that I was one of the smallest kids in class. This was especially true as a sophomore. When I said one of the smallest kids, I'm talking having to sit on a Chicago phone book in order to see over the hood of the driver education car (a 78 FORD LTD II). This incident happened after gym class. For years I've always spoken of the first time I stood up to my bullies was senior year, that was wrong. I've never been comfortable with the communal showers in the gymnasium. I always felt they were too open, too vulnerable. I did my business I got dressed and practically sprinted out to the gym, and waited for the bell. That is when my tormentors, the school bullies would normally torment me about being "gay." This day was no different. Tim approached me with his usual antics and asked, "Did you see anything in there you liked queer boy." I will admit that normally in invoked a shame based blush response. This time I just gave him an icy stare. When he did not get his usual rise out of me, Tim did something new, he grabbed my head and rubbed it against his crotch. I got angry and my fist slammed right into his balls. Then began spasmodically beating on him. He was the beneficiary of 8 years of pent up rage. There was a problem with this, I was the smallest kid in the class. Tim was held back twice, he was one of the largest and strongest kids in class. After the initial victory, Tim literally handed me my ass with a epic beat down. I was fortunate we were still on the bleachers. Being the smallest kid in class does have its advantage. I was able to slip between the slats in the bleachers. I made my way to the theater lighting crawl way, and through the theater and out into the hallway. I was able to hide in the bathroom until the bell rang. He would continue call me a homosexual till the day he dropped out but, he never laid his hands on me again.

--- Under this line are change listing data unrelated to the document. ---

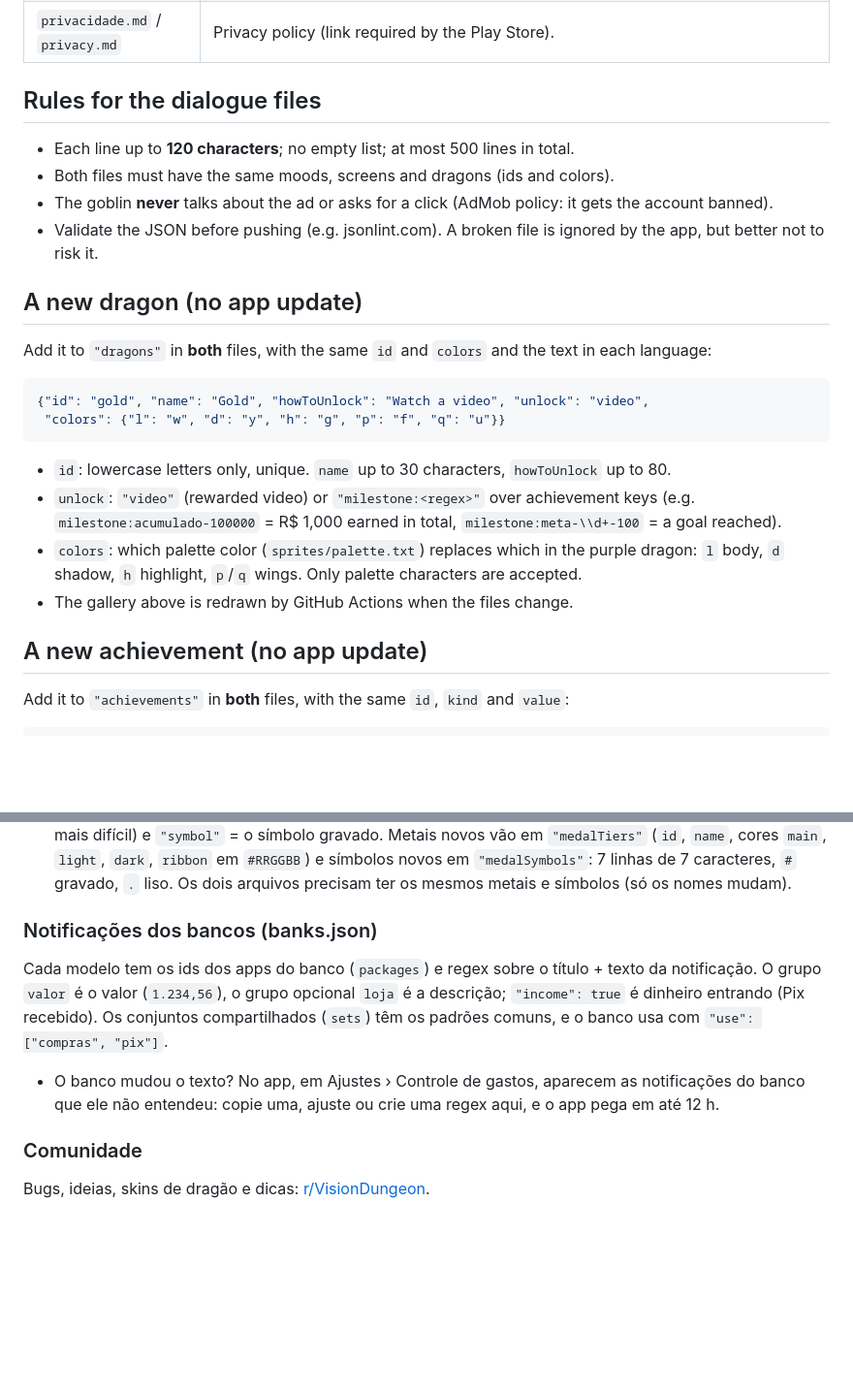
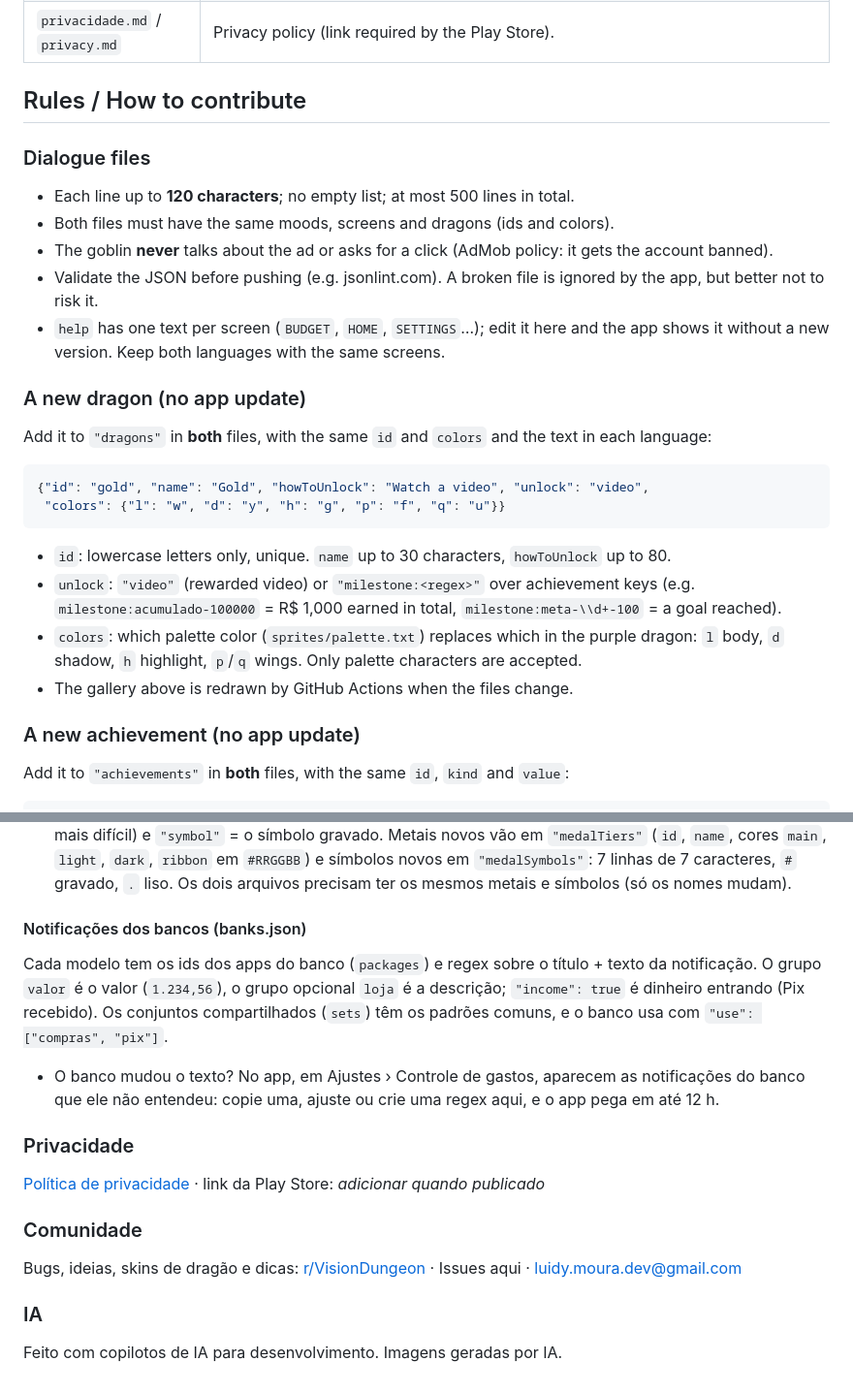
Before and after one commit to DungeonDevLabs/Vision, a Markdown page: README.md, 2 parts joined by grey strips. Shown at 97% size. Drawn GitHub-style; blank space fills up the shorter version.

````diff
--- a/README.md
+++ b/README.md
@@ -23,13 +22,16 @@ This repository holds only the files the app reads from the internet; the app's
 | `sprites/` | The purple dragon and the palette, used to draw the gallery above. |
 | `privacidade.md` / `privacy.md` | Privacy policy (link required by the Play Store). |
 
-## Rules for the dialogue files
+## Rules / How to contribute
+
+### Dialogue files
 - Each line up to **120 characters**; no empty list; at most 500 lines in total.
 - Both files must have the same moods, screens and dragons (ids and colors).
 - The goblin **never** talks about the ad or asks for a click (AdMob policy: it gets the account banned).
 - Validate the JSON before pushing (e.g. jsonlint.com). A broken file is ignored by the app, but better not to risk it.
+- `help` has one text per screen (`BUDGET`, `HOME`, `SETTINGS`…); edit it here and the app shows it without a new version. Keep both languages with the same screens.
 
-## A new dragon (no app update)
+### A new dragon (no app update)
 Add it to `"dragons"` in **both** files, with the same `id` and `colors` and the text in each language:
 ```json
 {"id": "gold", "name": "Gold", "howToUnlock": "Watch a video", "unlock": "video",
@@ -42,7 +44,7 @@ Add it to `"dragons"` in **both** files, with the same `id` and `colors` and the
   `l` body, `d` shadow, `h` highlight, `p`/`q` wings. Only palette characters are accepted.
 - The gallery above is redrawn by GitHub Actions when the files change.
 
-## A new achievement (no app update)
+### A new achievement (no app update)
 Add it to `"achievements"` in **both** files, with the same `id`, `kind` and `value`:
 ```json
 {"id": "five-chests", "name": "Hoarder", "description": "Have 5 chests", "kind": "baus", "value": 5, "icon": "📦"}
@@ -118,12 +128,18 @@ Adicione em `"achievements"` nos **dois** arquivos, com o mesmo `id`, `kind` e `
   `ribbon` em `#RRGGBB`) e símbolos novos em `"medalSymbols"`: 7 linhas de 7 caracteres, `#` gravado, `.` liso.
   Os dois arquivos precisam ter os mesmos metais e símbolos (só os nomes mudam).
 
-### Notificações dos bancos (banks.json)
+#### Notificações dos bancos (banks.json)
 Cada modelo tem os ids dos apps do banco (`packages`) e regex sobre o título + texto da notificação. O grupo `valor` é o
 valor (`1.234,56`), o grupo opcional `loja` é a descrição; `"income": true` é dinheiro entrando (Pix recebido).
 Os conjuntos compartilhados (`sets`) têm os padrões comuns, e o banco usa com `"use": ["compras", "pix"]`.
 - O banco mudou o texto? No app, em Ajustes › Controle de gastos, aparecem as notificações do banco que ele não entendeu:
   copie uma, ajuste ou crie uma regex aqui, e o app pega em até 12 h.
 
+### Privacidade
+[Política de privacidade](privacidade.md) · link da Play Store: _adicionar quando publicado_
+
 ### Comunidade
-Bugs, ideias, skins de dragão e dicas: [r/VisionDungeon](https://www.reddit.com/r/VisionDungeon).
+Bugs, ideias, skins de dragão e dicas: [r/VisionDungeon](https://www.reddit.com/r/VisionDungeon) · Issues aqui · luidy.moura.dev@gmail.com
+
+### IA
+Feito com copilotos de IA para desenvolvimento. Imagens geradas por IA.
````
Also changed, not shown: other parts of README.md (+20 -13 lines), DUNGEON.md (+1 -1 lines), gallery/ice.gif, gallery/purple.gif, 2 other files.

I'm not sure why that memory came back last night, still digesting it.
This week has been bizarre for me. I keep thinking back to all of the times that I have survived. In spite of enormous odds against it, I survived. I mention in my introduction
my blended family, this week is another one of those times that the Cuisinart effect comes into play. In a Hebrew Haggadah there's a prayer called Dayenu (Dah-yea-nu). It is a step by step retelling of the exodus of the children of Israel from Egypt. Each step is completed with the response Dah-yea-nu. It literally translates as, "it should have been enough" or "we should be grateful", depending on your sect. I think back to each of those survivals and I am grateful. But with the prayer, with each event when we say Dayenu that STEP is done, now strive for the next step. I'm forced to concede that is where I am in my journey. I have made it from victim, to survivor, and now, Dayenu! On to the next step. I know as revelations go it is not a huge one but, I will gladly take any win.
Peace, joy, and healing my brothers.